MoneyGeek spoke with these experts, who provided insight on purchasing a condo. They gave insider information that those purchasing a condo can weigh when deciding whether or not to make a purchase.

  1. What tips do you have for someone who is purchasing a condo?
  2. Is purchasing a condo a good first step for eventually buying a home? Why or why not?
Ken H. Johnson, Ph.D.
Ken H. Johnson, Ph.D.Associate Dean & Investments Limited Professor at Florida Atlantic University
Cliff Auerswald
Cliff AuerswaldPresident of All Reverse Mortgage, Inc.
Jim Pendergast
Jim PendergastSVP of AltLINE Sobanco

Resources for Purchasing a Condo

With these resources, you can figure out if you would like to make the leap and purchase a condo. Look into each one to help you make your decision.

  • Mortgage Calculator: Use the mortgage calculator to determine what your monthly mortgage payment will be depending on the value of the home, your down payment and your interest rate for your loan.
  • Finder: Compare different mortgage rates for condos to see which lender you’d eventually like to go with for your purchase.
  • U.S. Department of Veterans Affairs: Do your research on VA home loans and apply for a VA home loan Certificate of Eligibility (COE), which is the first step to getting a VA-backed condo loan.
  • USDAloans.com: Apply for USDA loans from the government and see if you’re able to get approved for this type of loan to buy a condo.
  • HUD.gov: Use this tool to find a list of FHA-approved condominium projects by name, location, or status.
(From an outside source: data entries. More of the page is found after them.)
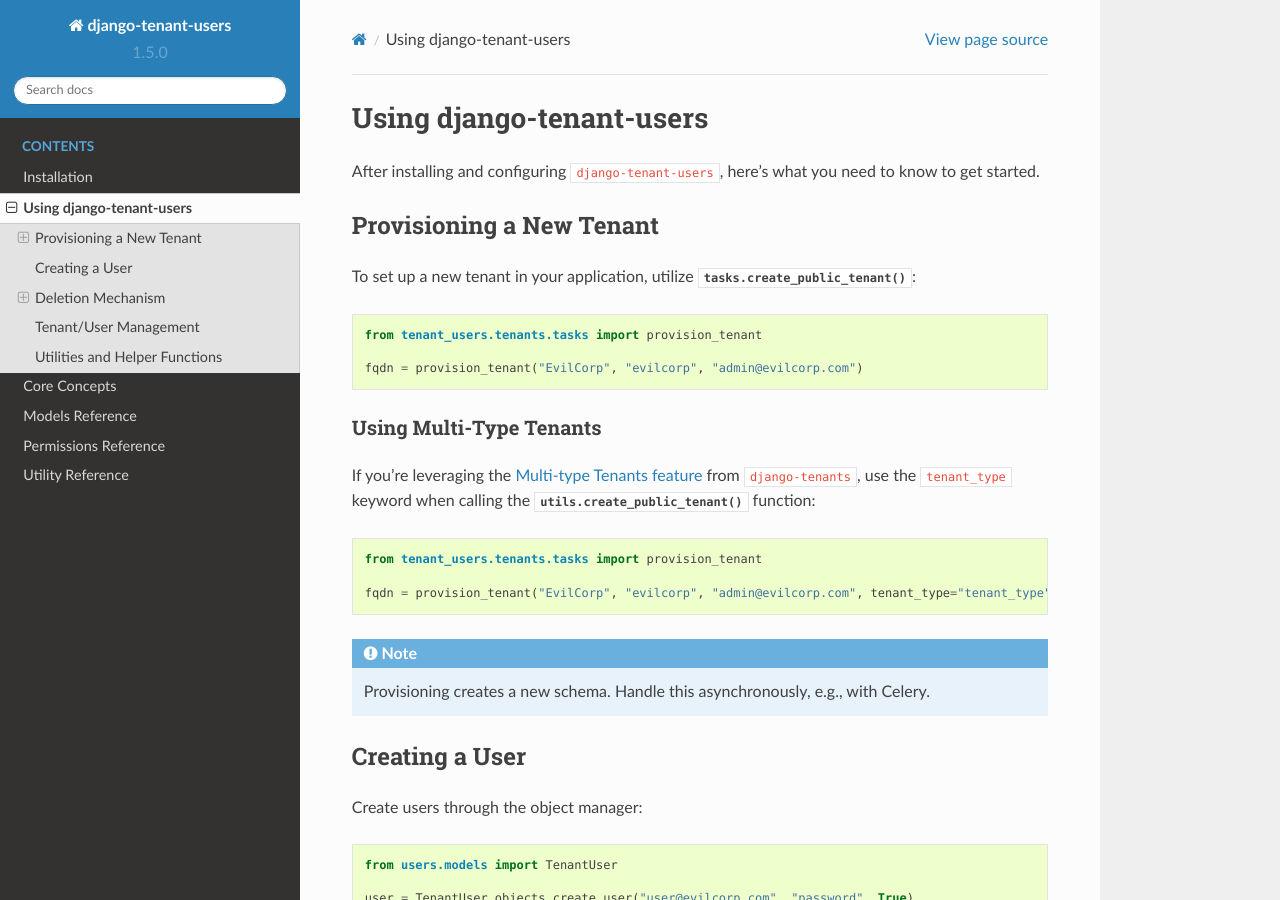
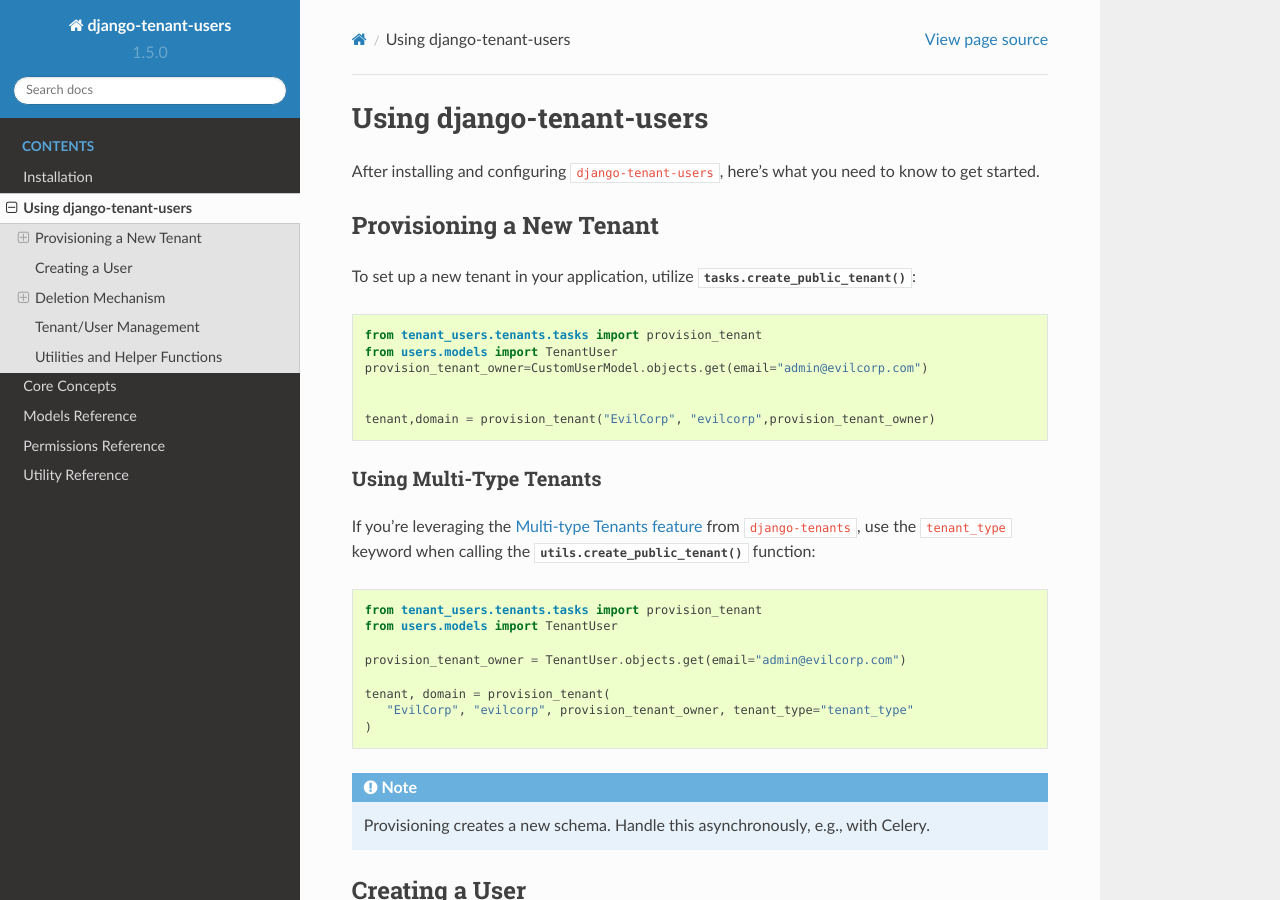
Before and after one commit to Corvia/django-tenant-users, a Sphinx documentation site: the page built from docs/pages/using.rst, in a window 1280 px wide and 900 px high. Built offline with Sphinx 7.4.7 and the Read the Docs theme 2.0.0, drawn with Linux system fonts in a browser that asks for light colours.

Commit message:
updated docs and docstrings

```diff
--- a/docs/pages/using.rst
+++ b/docs/pages/using.rst
@@ -14,8 +14,11 @@ To set up a new tenant in your application, utilize
 .. code-block:: python
 
    from tenant_users.tenants.tasks import provision_tenant
+   from users.models import TenantUser
+   provision_tenant_owner=CustomUserModel.objects.get(email="admin@evilcorp.com")
 
-   fqdn = provision_tenant("EvilCorp", "evilcorp", "admin@evilcorp.com")
+
+   tenant,domain = provision_tenant("EvilCorp", "evilcorp",provision_tenant_owner)
 
 
 Using Multi-Type Tenants
@@ -29,8 +32,13 @@ function:
 .. code-block:: python
 
    from tenant_users.tenants.tasks import provision_tenant
+   from users.models import TenantUser
 
-   fqdn = provision_tenant("EvilCorp", "evilcorp", "admin@evilcorp.com", tenant_type="tenant_type")
+   provision_tenant_owner = TenantUser.objects.get(email="admin@evilcorp.com")
+
+   tenant, domain = provision_tenant(
+      "EvilCorp", "evilcorp", provision_tenant_owner, tenant_type="tenant_type"
+   )
 
 .. note::
    Provisioning creates a new schema. Handle this asynchronously, e.g., with Celery.
```
Also changed, not shown: docs/pages/installation.rst (+31 -0 lines), 2 other files.
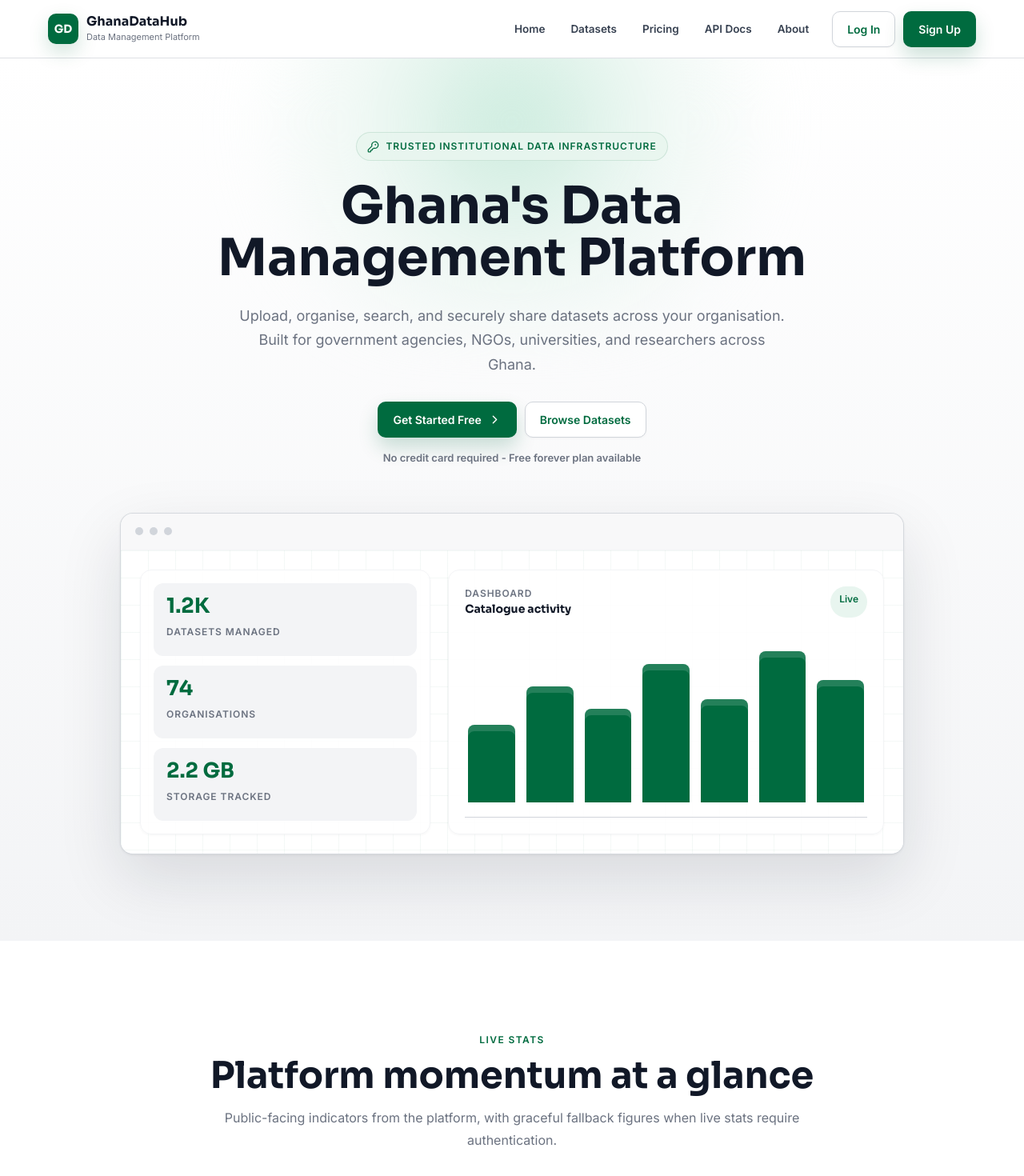
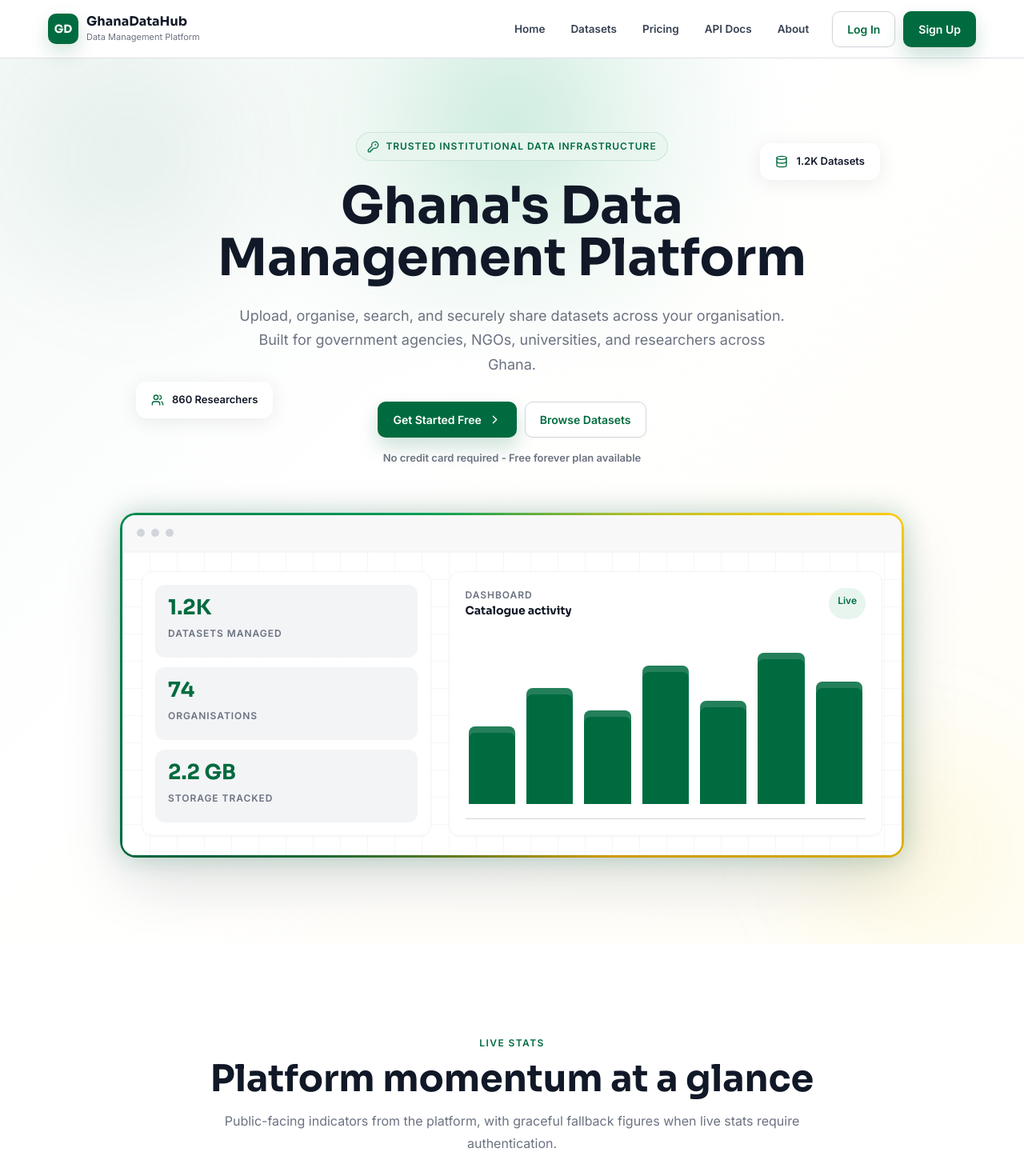
Before and after one commit to christophertetteh04/GhanaDataHub, a React (Vite) app in the folder frontend/: page / in a window 1280 px wide. Shown: the top 1470 px of the page at 80% size. Built offline with nearby package versions, Linux system fonts and the light colour scheme; no server answers.

Commit message:
Updated Landing Page

```diff
--- a/frontend/src/index.css
+++ b/frontend/src/index.css
@@ -861,3 +861,42 @@ tr:hover td {
     background-position: calc(200px + 100%) 0;
   }
 }
+
+/* ===== Animated gradient border — Product preview card ===== */
+
+/* Register the custom property so conic-gradient can animate its angle */
+@property --angle {
+  syntax: '<angle>';
+  initial-value: 0deg;
+  inherits: false;
+}
+
+.animated-border-wrapper {
+  position: relative;
+  padding: 3px;
+  border-radius: 20px;
+  background: conic-gradient(
+    from var(--angle),
+    #006B3F,
+    #00A35C,
+    #FCD116,
+    #E6AA00,
+    #006B3F
+  );
+  animation: rotateBorder 4s linear infinite;
+  filter: drop-shadow(0 0 16px rgba(0, 107, 63, 0.25));
+}
+
+@keyframes rotateBorder {
+  to { --angle: 360deg; }
+}
+
+/* Firefox fallback — @property not supported, show static green border */
+@supports not (background: conic-gradient(from 1deg, red, red)) {
+  .animated-border-wrapper {
+    background: none;
+    border: 2px solid var(--green);
+    filter: none;
+    animation: none;
+  }
+}
--- a/frontend/src/pages/LandingPage.jsx
+++ b/frontend/src/pages/LandingPage.jsx
@@ -85,27 +85,7 @@ const features = [
   },
 ];
 
-const plans = [
-  {
-    name: "Free",
-    price: "GHS 0",
-    period: "/month",
-    features: ["Up to 3 users", "Public dataset catalogue", "Core upload tools"],
-  },
-  {
-    name: "Starter",
-    price: "$29",
-    period: "/month",
-    recommended: true,
-    features: ["Team workspace", "Private datasets", "Activity history"],
-  },
-  {
-    name: "Pro",
-    price: "$99",
-    period: "/month",
-    features: ["Advanced permissions", "API integrations", "Priority support"],
-  },
-];
+
 
 const orgs = [
   "Ghana Statistical Service",
@@ -396,8 +376,54 @@ export default function LandingPage() {
         .landing-hero {
           position: relative;
           overflow: hidden;
-          background: linear-gradient(180deg, var(--white) 0%, var(--gray-100) 100%);
+          background: linear-gradient(135deg, rgba(0,107,63,0.04) 0%, rgba(255,255,255,1) 40%, rgba(252,209,22,0.04) 100%);
           padding: 92px 0 108px;
+        }
+
+        .landing-hero-blob {
+          position: absolute;
+          pointer-events: none;
+          z-index: 0;
+        }
+
+        .landing-float-card {
+          position: absolute;
+          background: rgba(255,255,255,0.7);
+          backdrop-filter: blur(16px);
+          -webkit-backdrop-filter: blur(16px);
+          border: 1px solid rgba(255,255,255,0.8);
+          border-radius: 14px;
+          box-shadow: 0 4px 24px rgba(0,0,0,0.08);
+          padding: 12px 18px;
+          display: flex;
+          align-items: center;
+          gap: 10px;
+          font-weight: 700;
+          font-size: 13px;
+          color: var(--gray-900);
+          white-space: nowrap;
+          z-index: 2;
+        }
+
+        .landing-float-card-1 {
+          top: 20px;
+          right: -20px;
+          animation: floatCard1 3s ease-in-out infinite alternate;
+        }
+
+        .landing-float-card-2 {
+          bottom: 60px;
+          left: -30px;
+          animation: floatCard1 3s ease-in-out 1.5s infinite alternate;
+        }
+
+        @keyframes floatCard1 {
+          from { transform: translateY(-6px); }
+          to   { transform: translateY(6px); }
+        }
+
+        @media (max-width: 768px) {
+          .landing-float-card { display: none; }
         }
 
         .landing-hero::before {
@@ -476,9 +502,6 @@ export default function LandingPage() {
         .landing-product-preview {
           position: relative;
           z-index: 1;
-          max-width: 980px;
-          margin: 58px auto 0;
-          border: 1px solid rgba(209, 213, 219, 0.9);
           border-radius: 16px;
           background: var(--white);
           overflow: hidden;
@@ -1243,7 +1266,37 @@ export default function LandingPage() {
 
       <main>
         <section className="landing-hero" aria-labelledby="landing-hero-title">
+          {/* ── Decorative blobs (purely visual) ── */}
+          {/* ADD THIS: Blob 1 — top-left green blob */}
+          <div
+            className="landing-hero-blob"
+            aria-hidden="true"
+            style={{
+              width: 480,
+              height: 480,
+              background: "radial-gradient(circle, rgba(0,107,63,0.08) 0%, transparent 70%)",
+              top: -120,
+              left: -80,
+              filter: "blur(40px)",
+            }}
+          />
+          {/* ADD THIS: Blob 2 — bottom-right gold blob */}
+          <div
+            className="landing-hero-blob"
+            aria-hidden="true"
+            style={{
+              width: 400,
+              height: 400,
+              background: "radial-gradient(circle, rgba(252,209,22,0.10) 0%, transparent 70%)",
+              bottom: -80,
+              right: -60,
+              filter: "blur(48px)",
+            }}
+          />
+
           <div className="landing-shell">
+            {/* ADD THIS: position:relative wrapper so float cards + blobs are bounded */}
+            <div style={{ position: "relative", zIndex: 1 }}>
               <div className="landing-hero-content">
                 <div className="landing-kicker">
                   <KeyRound size={15} />
@@ -1254,6 +1307,16 @@ export default function LandingPage() {
                   Upload, organise, search, and securely share datasets across your organisation. Built for government
                   agencies, NGOs, universities, and researchers across Ghana.
                 </p>
+                {/* ADD THIS: Floating glass stat card 1 — Datasets */}
+                <div className="landing-float-card landing-float-card-1" aria-hidden="true">
+                  <Database size={16} color="var(--green)" />
+                  <span>{formatCompactNumber(stats.total_datasets)} Datasets</span>
+                </div>
+                {/* ADD THIS: Floating glass stat card 2 — Researchers */}
+                <div className="landing-float-card landing-float-card-2" aria-hidden="true">
+                  <Users size={16} color="var(--green)" />
+                  <span>{formatCompactNumber(stats.total_users)} Researchers</span>
+                </div>
                 <div className="landing-hero-actions">
                   <Link className="landing-btn landing-btn-primary" to="/register">
                     Get Started Free
@@ -1266,6 +1329,8 @@ export default function LandingPage() {
                 <p className="landing-trust-note">No credit card required - Free forever plan available</p>
               </div>
 
+              {/* ADD THIS: animated-border-wrapper around the preview card */}
+              <div className="animated-border-wrapper" style={{ maxWidth: 980, margin: "58px auto 0" }}>
                 <div className="landing-product-preview" aria-label="GhanaDataHub dashboard preview">
                   <div className="landing-browser-bar" aria-hidden="true">
                     <span className="landing-browser-dot" />
@@ -1308,6 +1373,8 @@ export default function LandingPage() {
                   </div>
                 </div>
               </div>
+            </div>
+          </div>
         </section>
 
         <RevealSection className="landing-section" aria-labelledby="stats-title">
@@ -1391,39 +1458,6 @@ export default function LandingPage() {
           </div>
         </RevealSection>
 
-        <RevealSection className="landing-section" id="pricing" aria-labelledby="pricing-title">
-          <div className="landing-shell">
-            <div className="landing-section-heading centered">
-              <div className="landing-eyebrow">Pricing</div>
-              <h2 id="pricing-title">Start small, scale with your organisation</h2>
-              <p>Simple plans for teams moving from spreadsheet folders to structured data operations.</p>
-            </div>
-            <div className="landing-pricing-grid">
-              {plans.map((plan) => (
-                <article className={`landing-plan-card${plan.recommended ? " is-recommended" : ""}`} key={plan.name}>
-                  {plan.recommended ? <div className="landing-plan-badge">Most Popular</div> : null}
-                  <h3>{plan.name}</h3>
-                  <div className="landing-price">
-                    {plan.price}
-                    <span>{plan.period}</span>
-                  </div>
-                  <ul>
-                    {plan.features.map((feature) => (
-                      <li key={feature}>
-                        <Check size={16} />
-                        <span>{feature}</span>
-                      </li>
-                    ))}
-                  </ul>
-                  <Link className="landing-pricing-link" to="/register">
-                    See full pricing
-                    <ChevronRight size={16} />
-                  </Link>
-                </article>
-              ))}
-            </div>
-          </div>
-        </RevealSection>
 
         <RevealSection className="landing-section landing-section-alt" aria-labelledby="faq-title">
           <div className="landing-shell">
```
Lines whose indentation alone changed are shown as unchanged.
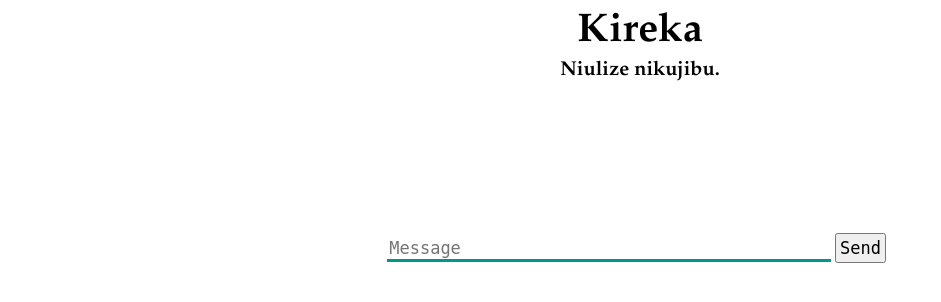
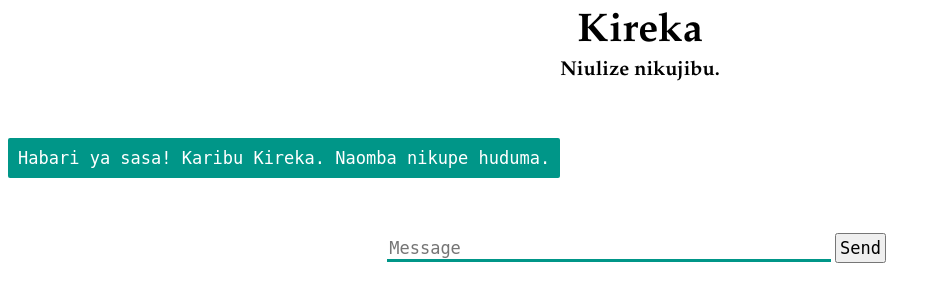
Before and after one commit to msamwelmollel/kirekachatbot, a Flask app: page / in a window 1280 px wide. Shown: the top 302 px of the page, without its empty margins (0-941 px from the left). Run offline with Flask 2, Linux system fonts and the light colour scheme; parts of the project's set-up code (start-up, migrations or seed data) failed here and were passed over; some libraries are stand-ins or nearby versions.

Commit message:
Update style.css

```diff
--- a/static/style.css
+++ b/static/style.css
@@ -68,7 +68,7 @@ h3 {
 }
 
 .botText span {
-
+    background-color: #009688;
     padding: 10px;
     border-radius: 2px;
 }
```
About Kylie Ora Lobell

Kylie Ora Lobell headshot

Kylie Ora Lobell is an award-winning writer and the president of KOL Digital Marketing. She has over 10 years of experience writing about personal finance, legal and business, with bylines in The Washington Post, the L.A. Times, The Jewish Journal of Los Angeles and New York Magazine, among others. She also writes personal finance content for MoneyGeek.

Lobell has a journalism degree from The State University of New York at Purchase.